The Sims 4: Eco Lifestyle
The major feature of a great game? It’s different for everyone. No, I’m not talking about tastes, I’m talking about games that deliver a different experience depending on the player. Games where two people meet and talk about the same game, but they have completely different stories to tell. The best games used to give you a simulated environment that responds to your actions, and the result was the story. The Sims used to be such a game.
Here we have the opposite. The Sims 4 is a game designed to get boring so that you are ready to buy more stuff. More, not really new: New furniture and new themes used to mean new animations, new “voiced” actions, and of course new functionality. That is no longer the case. New gameplay is puzzled together with text windows, overblown particle effects and formatted into “quests” that turn what used to be a freeform sandbox into a shopping list, hunting for medals. The “voice” samples get reused just like the animations, and while you can saturate each of your sims’ needs in roughly 15 way by now – with 15 different skills – it always looks the same and feels the same. The basic experience hasn’t changed one bit, and a dozen DLCs did not make the world feel bigger.
The “emotions” eradicated what used to be different personalities and unexpected behavior, and instead of simulated “individuals” you know have a bunch of good looking dolls who all seem to have the same parents and behave the same, react the same – in short: Have become predictable, and therefore just boring.
Does this pack change this? Can we see that the developers have heard that criticism that has been written and spoken and streamed for six years now?

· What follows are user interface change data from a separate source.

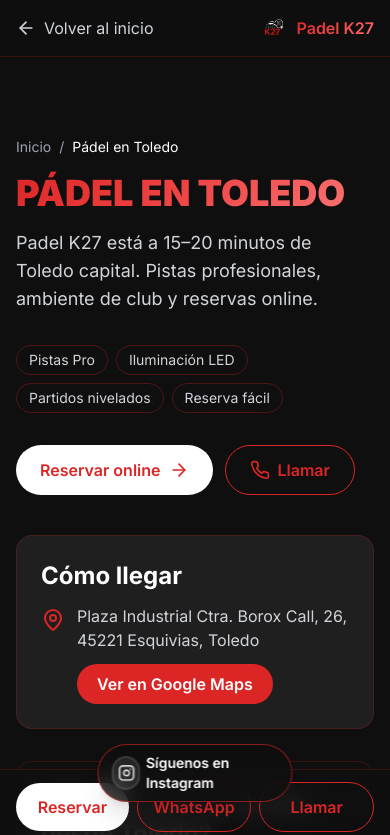
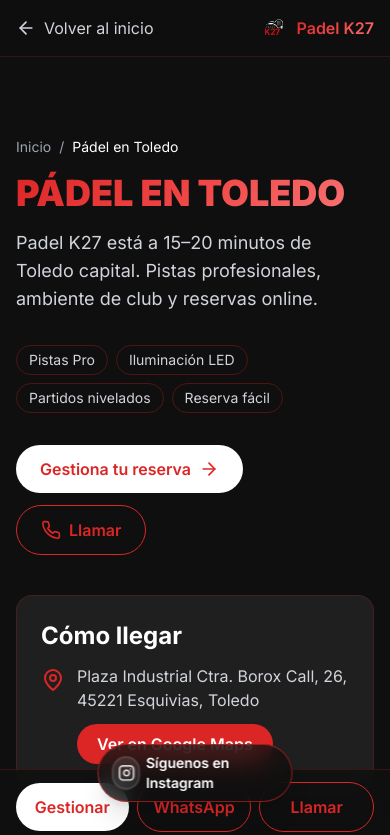
Before and after one commit to Raul1992gt/k27, a Next.js app: page /padel-toledo in a window 390 px wide. Shown: the top 835 px of the page. Built offline with nearby package versions, Linux system fonts and the light colour scheme; no server answers.

Commit message:
feat: update booking system to use Taykus platform and new contact phone

```diff
--- a/app/layout.tsx
+++ b/app/layout.tsx
@@ -89,7 +89,7 @@
               process.env.NEXT_PUBLIC_SITE_URL ||
               (process.env.VERCEL_URL ? `https://${process.env.VERCEL_URL}` : 'http://localhost:3000'),
             image: [`${process.env.NEXT_PUBLIC_BASE_PATH || ''}/images/pistas2.webp`],
-            telephone: '+34 618 913 615',
+            telephone: '+34 644 337 496',
             address: {
               '@type': 'PostalAddress',
               streetAddress: 'Plaza Industrial Ctra. Borox Call, 26',
--- a/app/padel-esquivias/page.tsx
+++ b/app/padel-esquivias/page.tsx
@@ -10,7 +10,7 @@
 
 export default function PadelEsquiviasPage() {
   const prefix = process.env.NEXT_PUBLIC_BASE_PATH || ''
-  const bookingUrl = `${prefix}/reservar`
+  const bookingUrl = 'https://k27.taykus.com/'
   return (
     <main className="min-h-screen bg-padel-black text-white">
       <div className="sticky top-0 z-10 w-full bg-padel-black/90 backdrop-blur-md border-b border-padel-red/20">
@@ -44,8 +44,8 @@
             <li className="px-3 py-1 rounded-full border border-padel-red/30 text-gray-300">Reserva fácil</li>
           </ul>
           <div className="flex flex-wrap gap-3 mb-10">
-            <a href={bookingUrl} className="bg-white text-padel-red px-6 py-3 rounded-full font-semibold hover:bg-gray-100 inline-flex items-center">
-              Reservar online <ArrowRight className="w-5 h-5 ml-2" />
+            <a href={bookingUrl} target="_blank" rel="noopener noreferrer" className="bg-white text-padel-red px-6 py-3 rounded-full font-semibold hover:bg-gray-100 inline-flex items-center">
+              Gestiona tu reserva <ArrowRight className="w-5 h-5 ml-2" />
             </a>
             <a href="tel:+34644337496" className="border border-padel-red text-padel-red px-6 py-3 rounded-full font-semibold hover:bg-padel-red hover:text-white inline-flex items-center">
               <Phone className="w-5 h-5 mr-2" /> Llamar
@@ -125,7 +125,7 @@
                     <span className="text-padel-red transition-transform group-open:rotate-45 text-2xl leading-none">+</span>
                   </summary>
                   <div className="px-5 pb-5 text-gray-300">
-                    Pulsa “Reservar online” o llama al <span className="text-white font-semibold">+34 644 337 496</span>.
+                    Pulsa “Gestiona tu reserva” o llama al <span className="text-white font-semibold">+34 644 337 496</span>.
                   </div>
                 </details>
               </div>
@@ -170,7 +170,7 @@
             rel="noopener noreferrer"
             className="flex-1 bg-white text-padel-red font-semibold py-3 rounded-full text-center"
           >
-            Reservar
+            Gestionar
           </a>
           <a
             href="https://wa.me/34644337496?text=Hola%20K27%20Padel%2C%20quisiera%20reservar%20pista"
--- a/app/padel-madrid/page.tsx
+++ b/app/padel-madrid/page.tsx
@@ -10,7 +10,7 @@
 
 export default function PadelMadridPage() {
   const prefix = process.env.NEXT_PUBLIC_BASE_PATH || ''
-  const bookingUrl = `${prefix}/reservar`
+  const bookingUrl = 'https://k27.taykus.com/'
   return (
     <main className="min-h-screen bg-padel-black text-white">
       <div className="sticky top-0 z-10 w-full bg-padel-black/90 backdrop-blur-md border-b border-padel-red/20">
@@ -44,8 +44,8 @@
             <li className="px-3 py-1 rounded-full border border-padel-red/30 text-gray-300">Reserva fácil</li>
           </ul>
           <div className="flex flex-wrap gap-3 mb-10">
-            <a href={bookingUrl} className="bg-white text-padel-red px-6 py-3 rounded-full font-semibold hover:bg-gray-100 inline-flex items-center">
-              Reservar online <ArrowRight className="w-5 h-5 ml-2" />
+            <a href={bookingUrl} target="_blank" rel="noopener noreferrer" className="bg-white text-padel-red px-6 py-3 rounded-full font-semibold hover:bg-gray-100 inline-flex items-center">
+              Gestiona tu reserva <ArrowRight className="w-5 h-5 ml-2" />
             </a>
             <a href="tel:+34618913615" className="border border-padel-red text-padel-red px-6 py-3 rounded-full font-semibold hover:bg-padel-red hover:text-white inline-flex items-center">
               <Phone className="w-5 h-5 mr-2" /> Llamar
@@ -124,7 +124,7 @@
                     <span className="text-padel-red transition-transform group-open:rotate-45 text-2xl leading-none">+</span>
                   </summary>
                   <div className="px-5 pb-5 text-gray-300">
-                    Pulsa “Reservar online” o llama al <span className="text-white font-semibold">+34 618 913 615</span>.
+                    Pulsa “Gestiona tu reserva” o llama al <span className="text-white font-semibold">+34 618 913 615</span>.
                   </div>
                 </details>
               </div>
@@ -165,12 +165,14 @@
         <div className="backdrop-blur-md bg-padel-black/80 border-t border-padel-red/20 px-4 py-3 flex items-center gap-2 justify-center">
           <a
             href={bookingUrl}
+            target="_blank"
+            rel="noopener noreferrer"
             className="flex-1 bg-white text-padel-red font-semibold py-3 rounded-full text-center"
           >
-            Reservar
+            Gestionar
           </a>
           <a
-            href="https://wa.me/34618913615?text=Hola%20K27%20Padel%2C%20quisiera%20reservar%20pista"
+            href="https://wa.me/34644337496?text=Hola%20Padel%20K27%2C%20quisiera%20reservar%20pista"
             target="_blank"
             rel="noopener noreferrer"
             className="flex-1 border border-padel-red text-padel-red font-semibold py-3 rounded-full text-center"
@@ -179,7 +181,7 @@
             WhatsApp
           </a>
           <a
-            href="tel:+34618913615"
+            href="tel:+34644337496"
             className="flex-1 border border-padel-red text-padel-red font-semibold py-3 rounded-full text-center"
           >
             Llamar
--- a/app/padel-toledo/page.tsx
+++ b/app/padel-toledo/page.tsx
@@ -11,7 +11,7 @@
 
 export default function PadelToledoPage() {
   const prefix = process.env.NEXT_PUBLIC_BASE_PATH || ''
-  const bookingUrl = `${prefix}/reservar`
+  const bookingUrl = 'https://k27.taykus.com/'
   return (
     <main className="min-h-screen bg-padel-black text-white">
       <div className="sticky top-0 z-10 w-full bg-padel-black/90 backdrop-blur-md border-b border-padel-red/20">
@@ -45,10 +45,10 @@
             <li className="px-3 py-1 rounded-full border border-padel-red/30 text-gray-300">Reserva fácil</li>
           </ul>
           <div className="flex flex-wrap gap-3 mb-10">
-            <a href={bookingUrl} className="bg-white text-padel-red px-6 py-3 rounded-full font-semibold hover:bg-gray-100 inline-flex items-center">
-              Reservar online <ArrowRight className="w-5 h-5 ml-2" />
+            <a href={bookingUrl} target="_blank" rel="noopener noreferrer" className="bg-white text-padel-red px-6 py-3 rounded-full font-semibold hover:bg-gray-100 inline-flex items-center">
+              Gestiona tu reserva <ArrowRight className="w-5 h-5 ml-2" />
             </a>
-            <a href="tel:+34618913615" className="border border-padel-red text-padel-red px-6 py-3 rounded-full font-semibold hover:bg-padel-red hover:text-white inline-flex items-center">
+            <a href="tel:+34644337496" className="border border-padel-red text-padel-red px-6 py-3 rounded-full font-semibold hover:bg-padel-red hover:text-white inline-flex items-center">
               <Phone className="w-5 h-5 mr-2" /> Llamar
             </a>
           </div>
@@ -125,7 +125,7 @@
                     <span className="text-padel-red transition-transform group-open:rotate-45 text-2xl leading-none">+</span>
                   </summary>
                   <div className="px-5 pb-5 text-gray-300">
-                    Pulsa “Reservar online” o llama al <span className="text-white font-semibold">+34 618 913 615</span>.
+                    Pulsa “Gestiona tu reserva” o llama al <span className="text-white font-semibold">+34 618 913 615</span>.
                   </div>
                 </details>
               </div>
@@ -166,12 +166,14 @@
         <div className="backdrop-blur-md bg-padel-black/80 border-t border-padel-red/20 px-4 py-3 flex items-center gap-2 justify-center">
           <a
             href={bookingUrl}
+            target="_blank"
+            rel="noopener noreferrer"
             className="flex-1 bg-white text-padel-red font-semibold py-3 rounded-full text-center"
           >
-            Reservar
+            Gestionar
           </a>
           <a
-            href="https://wa.me/34618913615?text=Hola%20K27%20Padel%2C%20quisiera%20reservar%20pista"
+            href="https://wa.me/34644337496?text=Hola%20K27%20Padel%2C%20quisiera%20reservar%20pista"
             target="_blank"
             rel="noopener noreferrer"
             className="flex-1 border border-padel-red text-padel-red font-semibold py-3 rounded-full text-center"
@@ -180,7 +182,7 @@
             WhatsApp
           </a>
           <a
-            href="tel:+34618913615"
+            href="tel:+34644337496"
             className="flex-1 border border-padel-red text-padel-red font-semibold py-3 rounded-full text-center"
           >
             Llamar
--- a/app/page.tsx
+++ b/app/page.tsx
@@ -208,7 +208,7 @@
               onClick={() => setShowReservationModal(true)}
               className="bg-white text-padel-red px-8 py-4 rounded-full text-lg font-semibold hover:bg-gray-100 transition-all duration-300 transform hover:scale-105"
             >
-              Reservar Ahora
+              Gestiona tu reserva
             </button>
             <button
               onClick={() => setShowGalleryModal(true)}
@@ -439,7 +439,7 @@
               onClick={() => setShowReservationModal(true)}
               className="bg-white text-padel-red px-8 py-4 rounded-full text-lg font-semibold hover:bg-gray-100 transition-all duration-300 transform hover:scale-105"
             >
-              Reservar Ahora
+              Gestiona tu reserva
             </button>
           </motion.div>
         </div>
@@ -630,7 +630,7 @@
                   <span className="text-padel-red transition-transform group-open:rotate-45 text-2xl leading-none">+</span>
                 </summary>
                 <div className="px-6 pb-6 text-gray-300">
-                  Pulsa “Reservar online” para abrir el software de reservas o llama al <span className="text-white font-semibold">+34 644 337 496</span>.
+                  Pulsa “Gestiona tu reserva” para abrir el software de reservas o llama al <span className="text-white font-semibold">+34 644 337 496</span>.
                 </div>
               </details>
             </motion.div>
@@ -785,10 +785,12 @@
 
               <div className="mt-6 space-y-3">
                 <a
-                  href={`${prefix}/reservar`}
+                  href={'https://k27.taykus.com/'}
+                  target="_blank"
+                  rel="noopener noreferrer"
                   className="w-full bg-white text-padel-red hover:bg-gray-100 h-12 rounded-full font-semibold transition-colors inline-flex items-center justify-center"
                 >
-                  Reservar online
+                  Gestiona tu reserva
                 </a>
                 <div className="flex gap-3">
                   <a
@@ -1049,7 +1051,7 @@
               name: '¿Cómo reservar pista?',
               acceptedAnswer: {
                 '@type': 'Answer',
-                text: 'Pulsa “Reservar online” para abrir el software de reservas o llama al +34 644 337 496.'
+                text: 'Pulsa “Gestiona tu reserva” para abrir el software de reservas o llama al +34 644 337 496.'
               }
             },
             {
--- a/app/reservar/page.tsx
+++ b/app/reservar/page.tsx
@@ -1,71 +1,12 @@
 import type { Metadata } from 'next'
-import Image from 'next/image'
-import { Clock, ArrowLeft, Bell, Phone, MessageCircle } from 'lucide-react'
+import { redirect } from 'next/navigation'
 
 export const metadata: Metadata = {
-  title: 'Reservas · Próximamente | Padel K27',
-  description:
-    'Estamos preparando el recinto. Muy pronto abrimos y activaremos las reservas online. ¡No te lo querrás perder!',
+  title: 'Reservas | Padel K27',
+  description: 'Gestiona tu reserva en nuestro sistema online.',
 }
 
-export default function ReservarSoonPage() {
-  const prefix = process.env.NEXT_PUBLIC_BASE_PATH || ''
-  return (
-    <main className="min-h-screen bg-padel-black text-white">
-      <div className="sticky top-0 z-10 w-full bg-padel-black/90 backdrop-blur-md border-b border-padel-red/20">
-        <div className="max-w-5xl mx-auto px-4 py-3 flex items-center justify-between">
-          <a href={`${prefix}/`} className="inline-flex items-center text-gray-300 hover:text-white transition-colors">
-            <ArrowLeft className="w-5 h-5 mr-2" /> Volver al inicio
-          </a>
-          <a href={`${prefix}/`} className="inline-flex items-center">
-            <Image src={`${prefix}/images/logo.webp`} alt="Padel K27 Logo" width={32} height={32} className="mr-2" />
-            <span className="font-semibold gradient-text">Padel K27</span>
-          </a>
-        </div>
-      </div>
-
-      <section className="py-20">
-        <div className="max-w-4xl mx-auto px-4 text-center">
-          <div className="mx-auto w-20 h-20 rounded-full bg-padel-red/10 border border-padel-red/30 flex items-center justify-center mb-6">
-            <Bell className="w-10 h-10 text-padel-red" />
-          </div>
-          <h1 className="text-4xl md:text-6xl font-black mb-4">
-            <span className="gradient-text">PRÓXIMAMENTE</span>
-          </h1>
-          <p className="text-gray-300 text-lg md:text-xl max-w-2xl mx-auto mb-6">
-            Estamos preparando el recinto para ofrecerte la mejor experiencia de pádel.
-          </p>
-          <p className="text-gray-400 mb-10">
-            Abrimos muy pronto y activaremos las reservas online. ¡No te lo querrás perder!
-          </p>
-
-          <div className="grid sm:grid-cols-2 gap-3 max-w-xl mx-auto">
-            <a
-              href="tel:+34618913615"
-              className="inline-flex items-center justify-center gap-2 bg-white text-padel-red hover:bg-gray-100 px-6 py-3 rounded-full font-semibold transition-colors"
-            >
-              <Phone className="w-5 h-5" /> Llamar
-            </a>
-            <a
-              href="https://wa.me/34618913615?text=Hola%20K27%20Padel%2C%20quisiera%20informaci%C3%B3n%20sobre%20reservas"
-              target="_blank"
-              rel="noopener noreferrer"
-              className="inline-flex items-center justify-center gap-2 border border-padel-red text-padel-red hover:bg-padel-red hover:text-white px-6 py-3 rounded-full font-semibold transition-colors"
-            >
-              <MessageCircle className="w-5 h-5" /> WhatsApp
-            </a>
-          </div>
-
-          <div className="mt-12 inline-flex items-start gap-3 text-left bg-padel-gray border border-padel-red/20 rounded-2xl p-5">
-            <Clock className="w-6 h-6 text-padel-red mt-0.5" />
-            <div className="text-gray-300">
-              <p className="font-semibold text-white mb-1">Horario de atención</p>
-              <p>Entre semana: 9:30 - 14:00 y 16:30 - 23:00</p>
-              <p>Fines de semana: 9:30 - 14:00 y 16:30 - 21:00</p>
-            </div>
-          </div>
-        </div>
-      </section>
-    </main>
-  )
+export default function ReservarRedirectPage() {
+  // Redirección inmediata a la plataforma externa de reservas
+  return redirect('https://k27.taykus.com/')
 }
```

Of course not. The only language EA understands is money. So don’t give it to them.